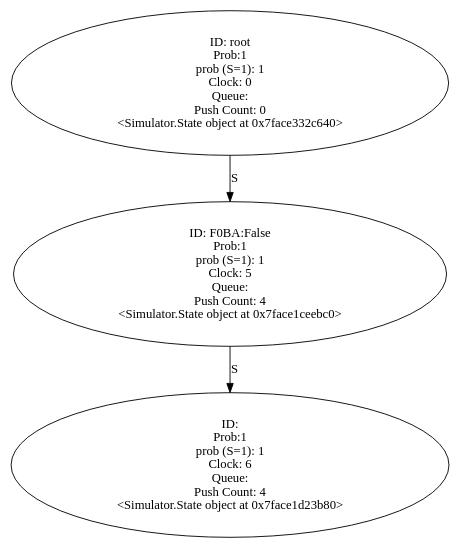
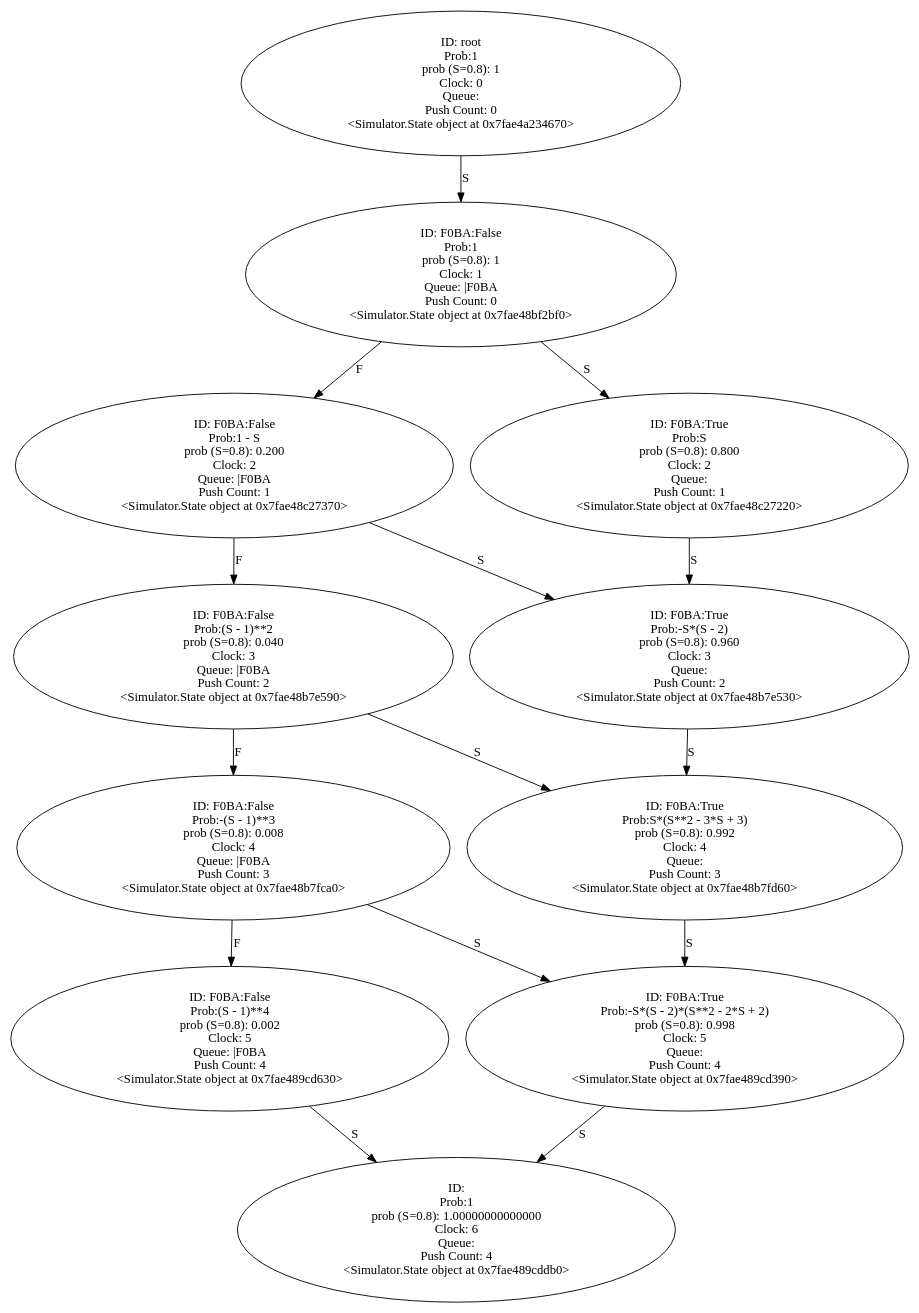
The diagram in Output/pulls.wrp.gv (YasinBoloorchi/WARP-Simulator), drawn with Graphviz before and after one commit. The commit also changed 9 other files, not shown here.

Commit message:
Fixed the push_count issue

```diff
--- a/Output/pulls.wrp.gv
+++ b/Output/pulls.wrp.gv
@@ -1,25 +1,93 @@
 digraph "./Output/pulls.wrp" {
-	<Simulator.State object at 0x7face332c640> [label="ID: root
+	<Simulator.State object at 0x7fae4a234670> [label="ID: root
 Prob:1
-prob (S=1): 1
+prob (S=0.8): 1
 Clock: 0
 Queue: 
 Push Count: 0
-<Simulator.State object at 0x7face332c640>"]
-	<Simulator.State object at 0x7face332c640> -> <Simulator.State object at 0x7face1ceebc0> [label=S]
-	<Simulator.State object at 0x7face1ceebc0> [label="ID: F0BA:False
+<Simulator.State object at 0x7fae4a234670>"]
+	<Simulator.State object at 0x7fae4a234670> -> <Simulator.State object at 0x7fae48bf2bf0> [label=S]
+	<Simulator.State object at 0x7fae48bf2bf0> [label="ID: F0BA:False
 Prob:1
-prob (S=1): 1
+prob (S=0.8): 1
+Clock: 1
+Queue: |F0BA
+Push Count: 0
+<Simulator.State object at 0x7fae48bf2bf0>"]
+	<Simulator.State object at 0x7fae48bf2bf0> -> <Simulator.State object at 0x7fae48c27370> [label=F]
+	<Simulator.State object at 0x7fae48bf2bf0> -> <Simulator.State object at 0x7fae48c27220> [label=S]
+	<Simulator.State object at 0x7fae48c27370> [label="ID: F0BA:False
+Prob:1 - S
+prob (S=0.8): 0.200
+Clock: 2
+Queue: |F0BA
+Push Count: 1
+<Simulator.State object at 0x7fae48c27370>"]
+	<Simulator.State object at 0x7fae48c27370> -> <Simulator.State object at 0x7fae48b7e590> [label=F]
+	<Simulator.State object at 0x7fae48c27370> -> <Simulator.State object at 0x7fae48b7e530> [label=S]
+	<Simulator.State object at 0x7fae48c27220> [label="ID: F0BA:True
+Prob:S
+prob (S=0.8): 0.800
+Clock: 2
+Queue: 
+Push Count: 1
+<Simulator.State object at 0x7fae48c27220>"]
+	<Simulator.State object at 0x7fae48c27220> -> <Simulator.State object at 0x7fae48b7e530> [label=S]
+	<Simulator.State object at 0x7fae48b7e590> [label="ID: F0BA:False
+Prob:(S - 1)**2
+prob (S=0.8): 0.040
+Clock: 3
+Queue: |F0BA
+Push Count: 2
+<Simulator.State object at 0x7fae48b7e590>"]
+	<Simulator.State object at 0x7fae48b7e590> -> <Simulator.State object at 0x7fae48b7fca0> [label=F]
+	<Simulator.State object at 0x7fae48b7e590> -> <Simulator.State object at 0x7fae48b7fd60> [label=S]
+	<Simulator.State object at 0x7fae48b7e530> [label="ID: F0BA:True
+Prob:-S*(S - 2)
+prob (S=0.8): 0.960
+Clock: 3
+Queue: 
+Push Count: 2
+<Simulator.State object at 0x7fae48b7e530>"]
+	<Simulator.State object at 0x7fae48b7e530> -> <Simulator.State object at 0x7fae48b7fd60> [label=S]
+	<Simulator.State object at 0x7fae48b7fca0> [label="ID: F0BA:False
+Prob:-(S - 1)**3
+prob (S=0.8): 0.008
+Clock: 4
+Queue: |F0BA
+Push Count: 3
+<Simulator.State object at 0x7fae48b7fca0>"]
+	<Simulator.State object at 0x7fae48b7fca0> -> <Simulator.State object at 0x7fae489cd630> [label=F]
+	<Simulator.State object at 0x7fae48b7fca0> -> <Simulator.State object at 0x7fae489cd390> [label=S]
+	<Simulator.State object at 0x7fae48b7fd60> [label="ID: F0BA:True
+Prob:S*(S**2 - 3*S + 3)
+prob (S=0.8): 0.992
+Clock: 4
+Queue: 
+Push Count: 3
+<Simulator.State object at 0x7fae48b7fd60>"]
+	<Simulator.State object at 0x7fae48b7fd60> -> <Simulator.State object at 0x7fae489cd390> [label=S]
+	<Simulator.State object at 0x7fae489cd630> [label="ID: F0BA:False
+Prob:(S - 1)**4
+prob (S=0.8): 0.002
+Clock: 5
+Queue: |F0BA
+Push Count: 4
+<Simulator.State object at 0x7fae489cd630>"]
+	<Simulator.State object at 0x7fae489cd630> -> <Simulator.State object at 0x7fae489cddb0> [label=S]
+	<Simulator.State object at 0x7fae489cd390> [label="ID: F0BA:True
+Prob:-S*(S - 2)*(S**2 - 2*S + 2)
+prob (S=0.8): 0.998
 Clock: 5
 Queue: 
 Push Count: 4
-<Simulator.State object at 0x7face1ceebc0>"]
-	<Simulator.State object at 0x7face1ceebc0> -> <Simulator.State object at 0x7face1d23b80> [label=S]
-	<Simulator.State object at 0x7face1d23b80> [label="ID: 
+<Simulator.State object at 0x7fae489cd390>"]
+	<Simulator.State object at 0x7fae489cd390> -> <Simulator.State object at 0x7fae489cddb0> [label=S]
+	<Simulator.State object at 0x7fae489cddb0> [label="ID: 
 Prob:1
-prob (S=1): 1
+prob (S=0.8): 1.00000000000000
 Clock: 6
 Queue: 
 Push Count: 4
-<Simulator.State object at 0x7face1d23b80>"]
+<Simulator.State object at 0x7fae489cddb0>"]
 }
```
━━━━━━━━━━━━━━━━
#### PROBLEM TO WORK ON
Each record above needs to be retyped exactly, without any pictures.

#### SOLUTION FOR THIS TASK
The diagram in Output/pulls.wrp.gv (YasinBoloorchi/WARP-Simulator), drawn with Graphviz before and after one commit. The commit also changed 9 other files, not shown here.

Commit message:
Fixed the push_count issue

```diff
--- a/Output/pulls.wrp.gv
+++ b/Output/pulls.wrp.gv
@@ -1,25 +1,93 @@
 digraph "./Output/pulls.wrp" {
-	<Simulator.State object at 0x7face332c640> [label="ID: root
+	<Simulator.State object at 0x7fae4a234670> [label="ID: root
 Prob:1
-prob (S=1): 1
+prob (S=0.8): 1
 Clock: 0
 Queue: 
 Push Count: 0
-<Simulator.State object at 0x7face332c640>"]
-	<Simulator.State object at 0x7face332c640> -> <Simulator.State object at 0x7face1ceebc0> [label=S]
-	<Simulator.State object at 0x7face1ceebc0> [label="ID: F0BA:False
+<Simulator.State object at 0x7fae4a234670>"]
+	<Simulator.State object at 0x7fae4a234670> -> <Simulator.State object at 0x7fae48bf2bf0> [label=S]
+	<Simulator.State object at 0x7fae48bf2bf0> [label="ID: F0BA:False
 Prob:1
-prob (S=1): 1
+prob (S=0.8): 1
+Clock: 1
+Queue: |F0BA
+Push Count: 0
+<Simulator.State object at 0x7fae48bf2bf0>"]
+	<Simulator.State object at 0x7fae48bf2bf0> -> <Simulator.State object at 0x7fae48c27370> [label=F]
+	<Simulator.State object at 0x7fae48bf2bf0> -> <Simulator.State object at 0x7fae48c27220> [label=S]
+	<Simulator.State object at 0x7fae48c27370> [label="ID: F0BA:False
+Prob:1 - S
+prob (S=0.8): 0.200
+Clock: 2
+Queue: |F0BA
+Push Count: 1
+<Simulator.State object at 0x7fae48c27370>"]
+	<Simulator.State object at 0x7fae48c27370> -> <Simulator.State object at 0x7fae48b7e590> [label=F]
+	<Simulator.State object at 0x7fae48c27370> -> <Simulator.State object at 0x7fae48b7e530> [label=S]
+	<Simulator.State object at 0x7fae48c27220> [label="ID: F0BA:True
+Prob:S
+prob (S=0.8): 0.800
+Clock: 2
+Queue: 
+Push Count: 1
+<Simulator.State object at 0x7fae48c27220>"]
+	<Simulator.State object at 0x7fae48c27220> -> <Simulator.State object at 0x7fae48b7e530> [label=S]
+	<Simulator.State object at 0x7fae48b7e590> [label="ID: F0BA:False
+Prob:(S - 1)**2
+prob (S=0.8): 0.040
+Clock: 3
+Queue: |F0BA
+Push Count: 2
+<Simulator.State object at 0x7fae48b7e590>"]
+	<Simulator.State object at 0x7fae48b7e590> -> <Simulator.State object at 0x7fae48b7fca0> [label=F]
+	<Simulator.State object at 0x7fae48b7e590> -> <Simulator.State object at 0x7fae48b7fd60> [label=S]
+	<Simulator.State object at 0x7fae48b7e530> [label="ID: F0BA:True
+Prob:-S*(S - 2)
+prob (S=0.8): 0.960
+Clock: 3
+Queue: 
+Push Count: 2
+<Simulator.State object at 0x7fae48b7e530>"]
+	<Simulator.State object at 0x7fae48b7e530> -> <Simulator.State object at 0x7fae48b7fd60> [label=S]
+	<Simulator.State object at 0x7fae48b7fca0> [label="ID: F0BA:False
+Prob:-(S - 1)**3
+prob (S=0.8): 0.008
+Clock: 4
+Queue: |F0BA
+Push Count: 3
+<Simulator.State object at 0x7fae48b7fca0>"]
+	<Simulator.State object at 0x7fae48b7fca0> -> <Simulator.State object at 0x7fae489cd630> [label=F]
+	<Simulator.State object at 0x7fae48b7fca0> -> <Simulator.State object at 0x7fae489cd390> [label=S]
+	<Simulator.State object at 0x7fae48b7fd60> [label="ID: F0BA:True
+Prob:S*(S**2 - 3*S + 3)
+prob (S=0.8): 0.992
+Clock: 4
+Queue: 
+Push Count: 3
+<Simulator.State object at 0x7fae48b7fd60>"]
+	<Simulator.State object at 0x7fae48b7fd60> -> <Simulator.State object at 0x7fae489cd390> [label=S]
+	<Simulator.State object at 0x7fae489cd630> [label="ID: F0BA:False
+Prob:(S - 1)**4
+prob (S=0.8): 0.002
+Clock: 5
+Queue: |F0BA
+Push Count: 4
+<Simulator.State object at 0x7fae489cd630>"]
+	<Simulator.State object at 0x7fae489cd630> -> <Simulator.State object at 0x7fae489cddb0> [label=S]
+	<Simulator.State object at 0x7fae489cd390> [label="ID: F0BA:True
+Prob:-S*(S - 2)*(S**2 - 2*S + 2)
+prob (S=0.8): 0.998
 Clock: 5
 Queue: 
 Push Count: 4
-<Simulator.State object at 0x7face1ceebc0>"]
-	<Simulator.State object at 0x7face1ceebc0> -> <Simulator.State object at 0x7face1d23b80> [label=S]
-	<Simulator.State object at 0x7face1d23b80> [label="ID: 
+<Simulator.State object at 0x7fae489cd390>"]
+	<Simulator.State object at 0x7fae489cd390> -> <Simulator.State object at 0x7fae489cddb0> [label=S]
+	<Simulator.State object at 0x7fae489cddb0> [label="ID: 
 Prob:1
-prob (S=1): 1
+prob (S=0.8): 1.00000000000000
 Clock: 6
 Queue: 
 Push Count: 4
-<Simulator.State object at 0x7face1d23b80>"]
+<Simulator.State object at 0x7fae489cddb0>"]
 }
```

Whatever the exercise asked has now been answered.